  2. ^ Woolstrum, Anthony (2004-01-23). "Edwards runs for new district slot". The Battalion. Archived from the original on 2007-09-29. Retrieved 2007-03-25.
  3. ^ a b c "Congressman Chet Edwards — Bio". United States House. Archived from the original on 2007-02-28. Retrieved 2007-03-25.
  4. ^ a b Thomas Chester “Chet” Edwards State Legislative Papers #8, Baylor Collections of Political Materials, W. R. Poage Legislative Library, Baylor University.
  5. ^ "Chet Edwards: The Veep Who Wasn't". Time. August 27, 2008. Retrieved April 28, 2010.
  6. ^ CNN http://edition.cnn.com/ALLPOLITICS/1996/candidates/election.guide/text/TX11.shtml. Retrieved April 28, 2010. Missing or empty |title= (help)
  7. ^ a b c d Thomas Chester “Chet” Edwards U.S. House of Representatives Papers #8A, Baylor Collections of Political Materials, W. R. Poage Legislative Library, Baylor University.
  8. ^ "Thomas "Chet" Edwards, former U.S. Representative for Texas's 17th Congressional District - GovTrack.us". GovTrack.us.
  9. ^ a b On the Issues - Chet Edwards
  10. ^ "Project Vote Smart - Representative Thomas 'Chet' Edwards - Interest Group Ratings". Votesmart.org. Retrieved 2010-07-12.
  11. ^ "Erin Buenger had a zest for living life fully, April 12, 2010". Bryan-College Station Eagle. Archived from the original on June 11, 2011. Retrieved October 14, 2010.
  12. ^ a b "Washington Post profile of Chet Edwards, 2004". The Washington Post. Retrieved August 6, 2008.
  13. ^ "Edwards, T. Chester "Chet"". Our Campaigns. Retrieved 2007-03-25.
  14. ^ "U.S. HOUSE OF REPRESENTATIVES / TEXAS 17". CNN. Retrieved 2007-03-25.
  15. ^ Brendel, Patrick (February 18, 2008). "Chet Edwards Endorses Barack Obama". Houston Chronicle. Retrieved November 22, 2010.
  16. ^ Haddad, Tammy (June 24, 2010). "TamCam Exclusive: Speaker Pelosi". Newsweek. Retrieved November 22, 2010.
  17. ^ Watkins, Matthew (June 3, 2010). "Edwards would take VP offer". The Eagle. Archived from the original on October 7, 2008. Retrieved November 22, 2010.
  18. ^ David Doerr, "Republican, two Libertarians file to vie with Democrat Edwards for congressional seat"[permanent dead link], Waco Tribune-Herald, January 3, 2008
  19. ^ "We recommend Edwards in 17th District". Dallas Morning News.

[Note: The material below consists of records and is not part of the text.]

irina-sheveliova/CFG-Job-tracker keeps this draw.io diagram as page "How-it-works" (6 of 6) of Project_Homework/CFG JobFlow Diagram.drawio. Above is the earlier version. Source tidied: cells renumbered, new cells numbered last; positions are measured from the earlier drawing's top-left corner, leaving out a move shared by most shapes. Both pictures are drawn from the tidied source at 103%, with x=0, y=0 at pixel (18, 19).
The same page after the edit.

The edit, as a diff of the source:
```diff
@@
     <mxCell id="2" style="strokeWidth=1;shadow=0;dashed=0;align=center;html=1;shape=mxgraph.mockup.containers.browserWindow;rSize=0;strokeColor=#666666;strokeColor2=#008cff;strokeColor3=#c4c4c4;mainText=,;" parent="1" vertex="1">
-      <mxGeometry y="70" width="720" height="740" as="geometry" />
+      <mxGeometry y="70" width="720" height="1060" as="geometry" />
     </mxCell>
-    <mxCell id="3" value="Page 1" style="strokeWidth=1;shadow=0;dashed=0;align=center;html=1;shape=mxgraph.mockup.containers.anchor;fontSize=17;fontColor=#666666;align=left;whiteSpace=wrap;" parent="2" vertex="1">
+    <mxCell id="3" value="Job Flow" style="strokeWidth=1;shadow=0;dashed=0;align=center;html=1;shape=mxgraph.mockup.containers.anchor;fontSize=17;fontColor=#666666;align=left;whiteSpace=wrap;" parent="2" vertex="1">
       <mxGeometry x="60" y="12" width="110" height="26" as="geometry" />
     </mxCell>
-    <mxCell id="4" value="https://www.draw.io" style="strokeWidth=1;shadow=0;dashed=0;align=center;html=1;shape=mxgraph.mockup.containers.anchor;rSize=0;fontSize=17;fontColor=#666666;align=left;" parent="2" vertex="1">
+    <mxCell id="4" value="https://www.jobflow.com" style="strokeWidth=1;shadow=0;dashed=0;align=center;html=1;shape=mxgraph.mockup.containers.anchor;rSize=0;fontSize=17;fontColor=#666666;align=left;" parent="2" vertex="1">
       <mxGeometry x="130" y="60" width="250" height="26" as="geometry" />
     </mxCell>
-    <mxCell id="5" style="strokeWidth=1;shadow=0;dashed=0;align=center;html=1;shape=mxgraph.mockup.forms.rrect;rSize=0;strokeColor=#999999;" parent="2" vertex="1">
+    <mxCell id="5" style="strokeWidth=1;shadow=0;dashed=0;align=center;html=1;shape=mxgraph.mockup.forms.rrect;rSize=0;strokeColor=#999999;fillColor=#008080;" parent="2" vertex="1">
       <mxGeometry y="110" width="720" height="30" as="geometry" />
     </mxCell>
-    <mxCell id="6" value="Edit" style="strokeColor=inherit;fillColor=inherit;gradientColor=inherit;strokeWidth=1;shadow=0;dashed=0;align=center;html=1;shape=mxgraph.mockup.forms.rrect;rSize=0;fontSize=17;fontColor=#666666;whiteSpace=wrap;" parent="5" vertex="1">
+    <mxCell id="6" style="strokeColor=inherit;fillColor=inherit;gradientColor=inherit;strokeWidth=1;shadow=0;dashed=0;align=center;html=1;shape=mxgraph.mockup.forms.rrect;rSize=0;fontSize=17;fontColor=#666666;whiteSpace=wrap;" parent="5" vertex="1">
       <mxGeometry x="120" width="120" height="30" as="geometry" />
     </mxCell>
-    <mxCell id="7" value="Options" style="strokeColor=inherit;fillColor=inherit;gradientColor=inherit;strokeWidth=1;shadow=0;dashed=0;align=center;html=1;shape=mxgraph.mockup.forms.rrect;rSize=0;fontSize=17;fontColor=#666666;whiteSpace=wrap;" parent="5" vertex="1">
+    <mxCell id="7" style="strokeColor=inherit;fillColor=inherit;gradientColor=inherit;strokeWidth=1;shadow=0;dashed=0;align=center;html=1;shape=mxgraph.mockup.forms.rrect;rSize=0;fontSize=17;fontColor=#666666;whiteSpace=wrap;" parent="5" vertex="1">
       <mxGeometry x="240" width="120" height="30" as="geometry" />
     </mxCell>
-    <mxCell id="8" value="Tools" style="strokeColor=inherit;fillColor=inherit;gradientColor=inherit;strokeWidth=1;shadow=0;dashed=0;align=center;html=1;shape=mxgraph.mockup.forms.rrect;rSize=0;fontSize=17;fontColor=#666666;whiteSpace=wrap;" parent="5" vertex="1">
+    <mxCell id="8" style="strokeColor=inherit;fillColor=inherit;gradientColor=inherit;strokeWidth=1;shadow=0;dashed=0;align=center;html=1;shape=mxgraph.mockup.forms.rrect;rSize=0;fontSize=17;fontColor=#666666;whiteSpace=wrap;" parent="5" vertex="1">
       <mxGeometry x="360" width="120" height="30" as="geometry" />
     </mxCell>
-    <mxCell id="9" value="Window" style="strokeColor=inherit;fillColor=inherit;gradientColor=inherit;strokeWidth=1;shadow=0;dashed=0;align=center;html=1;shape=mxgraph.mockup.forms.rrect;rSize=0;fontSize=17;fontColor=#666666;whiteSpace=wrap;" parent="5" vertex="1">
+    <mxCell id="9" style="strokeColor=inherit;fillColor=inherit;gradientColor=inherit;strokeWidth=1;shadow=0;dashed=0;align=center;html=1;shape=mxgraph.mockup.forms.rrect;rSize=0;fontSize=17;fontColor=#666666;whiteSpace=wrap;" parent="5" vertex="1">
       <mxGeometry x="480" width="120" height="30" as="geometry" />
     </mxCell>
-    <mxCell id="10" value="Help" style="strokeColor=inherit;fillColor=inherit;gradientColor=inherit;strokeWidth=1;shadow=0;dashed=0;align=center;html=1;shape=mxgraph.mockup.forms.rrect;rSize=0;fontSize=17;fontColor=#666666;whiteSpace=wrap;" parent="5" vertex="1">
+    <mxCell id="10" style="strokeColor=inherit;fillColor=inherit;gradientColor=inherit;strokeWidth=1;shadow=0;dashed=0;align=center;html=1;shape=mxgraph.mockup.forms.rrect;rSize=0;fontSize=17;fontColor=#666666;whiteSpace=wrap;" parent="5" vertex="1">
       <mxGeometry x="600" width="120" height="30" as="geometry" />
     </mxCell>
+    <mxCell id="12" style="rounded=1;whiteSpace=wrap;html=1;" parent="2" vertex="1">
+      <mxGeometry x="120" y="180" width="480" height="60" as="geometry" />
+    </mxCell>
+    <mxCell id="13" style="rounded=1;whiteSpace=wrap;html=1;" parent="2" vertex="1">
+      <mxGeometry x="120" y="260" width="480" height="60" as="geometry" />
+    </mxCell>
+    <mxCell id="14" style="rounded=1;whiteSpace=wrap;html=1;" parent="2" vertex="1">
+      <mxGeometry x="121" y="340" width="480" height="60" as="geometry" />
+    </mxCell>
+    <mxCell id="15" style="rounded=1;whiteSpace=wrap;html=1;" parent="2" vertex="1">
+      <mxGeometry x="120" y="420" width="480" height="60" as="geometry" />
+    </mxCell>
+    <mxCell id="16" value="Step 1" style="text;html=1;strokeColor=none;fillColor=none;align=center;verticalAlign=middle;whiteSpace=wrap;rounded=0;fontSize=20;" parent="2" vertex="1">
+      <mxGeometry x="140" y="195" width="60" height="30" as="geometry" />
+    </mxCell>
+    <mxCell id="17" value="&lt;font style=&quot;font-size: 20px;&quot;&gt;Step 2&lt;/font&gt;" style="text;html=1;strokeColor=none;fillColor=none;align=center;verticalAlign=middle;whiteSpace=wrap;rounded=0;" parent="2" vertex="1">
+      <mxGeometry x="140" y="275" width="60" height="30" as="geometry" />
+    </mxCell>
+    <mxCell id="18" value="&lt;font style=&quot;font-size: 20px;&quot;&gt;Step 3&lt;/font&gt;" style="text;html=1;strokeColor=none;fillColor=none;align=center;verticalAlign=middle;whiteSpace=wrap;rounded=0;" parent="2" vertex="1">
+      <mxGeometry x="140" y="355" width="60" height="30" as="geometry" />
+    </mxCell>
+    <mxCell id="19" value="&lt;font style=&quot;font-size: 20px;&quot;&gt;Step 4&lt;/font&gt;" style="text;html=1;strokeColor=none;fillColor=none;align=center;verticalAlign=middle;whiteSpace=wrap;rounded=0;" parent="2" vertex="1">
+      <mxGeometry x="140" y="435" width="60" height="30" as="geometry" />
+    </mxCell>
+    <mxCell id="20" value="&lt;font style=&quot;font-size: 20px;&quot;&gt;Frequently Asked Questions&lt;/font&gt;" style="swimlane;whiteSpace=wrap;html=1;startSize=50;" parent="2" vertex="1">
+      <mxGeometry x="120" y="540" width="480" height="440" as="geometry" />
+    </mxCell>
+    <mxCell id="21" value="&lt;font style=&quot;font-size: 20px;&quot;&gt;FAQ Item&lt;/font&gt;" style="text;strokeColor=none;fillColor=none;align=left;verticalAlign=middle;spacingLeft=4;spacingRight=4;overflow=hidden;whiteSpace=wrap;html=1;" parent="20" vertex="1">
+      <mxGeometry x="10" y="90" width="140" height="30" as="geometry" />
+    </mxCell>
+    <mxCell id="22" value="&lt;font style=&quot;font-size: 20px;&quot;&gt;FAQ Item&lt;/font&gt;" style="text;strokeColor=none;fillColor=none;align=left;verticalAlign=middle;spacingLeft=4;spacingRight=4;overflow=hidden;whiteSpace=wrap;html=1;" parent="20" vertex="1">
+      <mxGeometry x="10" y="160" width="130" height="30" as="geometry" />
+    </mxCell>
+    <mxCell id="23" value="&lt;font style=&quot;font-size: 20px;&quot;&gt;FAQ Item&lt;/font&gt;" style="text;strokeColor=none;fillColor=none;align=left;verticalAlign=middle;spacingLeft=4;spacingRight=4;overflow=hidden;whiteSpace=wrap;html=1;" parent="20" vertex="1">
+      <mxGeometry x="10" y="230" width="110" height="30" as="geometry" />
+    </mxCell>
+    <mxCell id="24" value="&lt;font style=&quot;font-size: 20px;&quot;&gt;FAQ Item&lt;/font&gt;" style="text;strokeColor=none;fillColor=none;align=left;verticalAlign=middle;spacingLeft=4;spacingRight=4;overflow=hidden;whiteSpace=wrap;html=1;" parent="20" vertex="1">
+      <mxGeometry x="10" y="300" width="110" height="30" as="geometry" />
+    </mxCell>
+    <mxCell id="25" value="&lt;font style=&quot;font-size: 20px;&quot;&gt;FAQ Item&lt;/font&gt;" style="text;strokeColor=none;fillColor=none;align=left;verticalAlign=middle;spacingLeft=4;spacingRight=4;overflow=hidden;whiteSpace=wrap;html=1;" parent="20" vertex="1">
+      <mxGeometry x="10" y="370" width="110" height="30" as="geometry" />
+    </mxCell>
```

October 7, 2010.
  20. ^ "Nov. 2 election recommendation: Chet Edwards in U.S. House District 17". Fort Worth Star-Telegram. October 11, 2010.
  21. ^ Silver, Nate (2010-10-20). "FiveThirtyEight Forecasts Texas 17th District". The New York Times. Retrieved 2010-10-22.
  22. ^ "Texas 17th District - Flores vs. Edwards". Real Clear Politics. 2010-10-24. Retrieved 2010-10-24. Likely GOP
  23. ^ "2010 General Election, Election Night Returns, Unofficial Elections Results As Of: 11/3/2010 12:14:58 PM". Texas Secretary of State. 2010-11-03. Retrieved 2010-11-22.[permanent dead link]
  24. ^ http://www.chron.com/disp/story.mpl/ap/tx/politics/7276047.html
  25. ^ "Chet Edwards ousted after 20 years in Congress". KXXV. AP. November 2, 2010.
  26. ^ "Congressman Chet Edwards - Bio". Archived from the original on 2010-11-03.

External linksEdit

Texas Senate
Preceded by
Dee Travis
Member of the Texas Senate
from the 9th district

1983–1991
Succeeded by
David Sibley
U.S. House of Representatives
Preceded by
Marvin Leath
Member of the U.S. House of Representatives
from Texas's 11th congressional district

1991–2005
Succeeded by
Mike Conaway
Preceded by
Charles Stenholm
Member of the U.S. House of Representatives
from Texas's 17th congressional district

2005–2011
Succeeded by
Bill Flores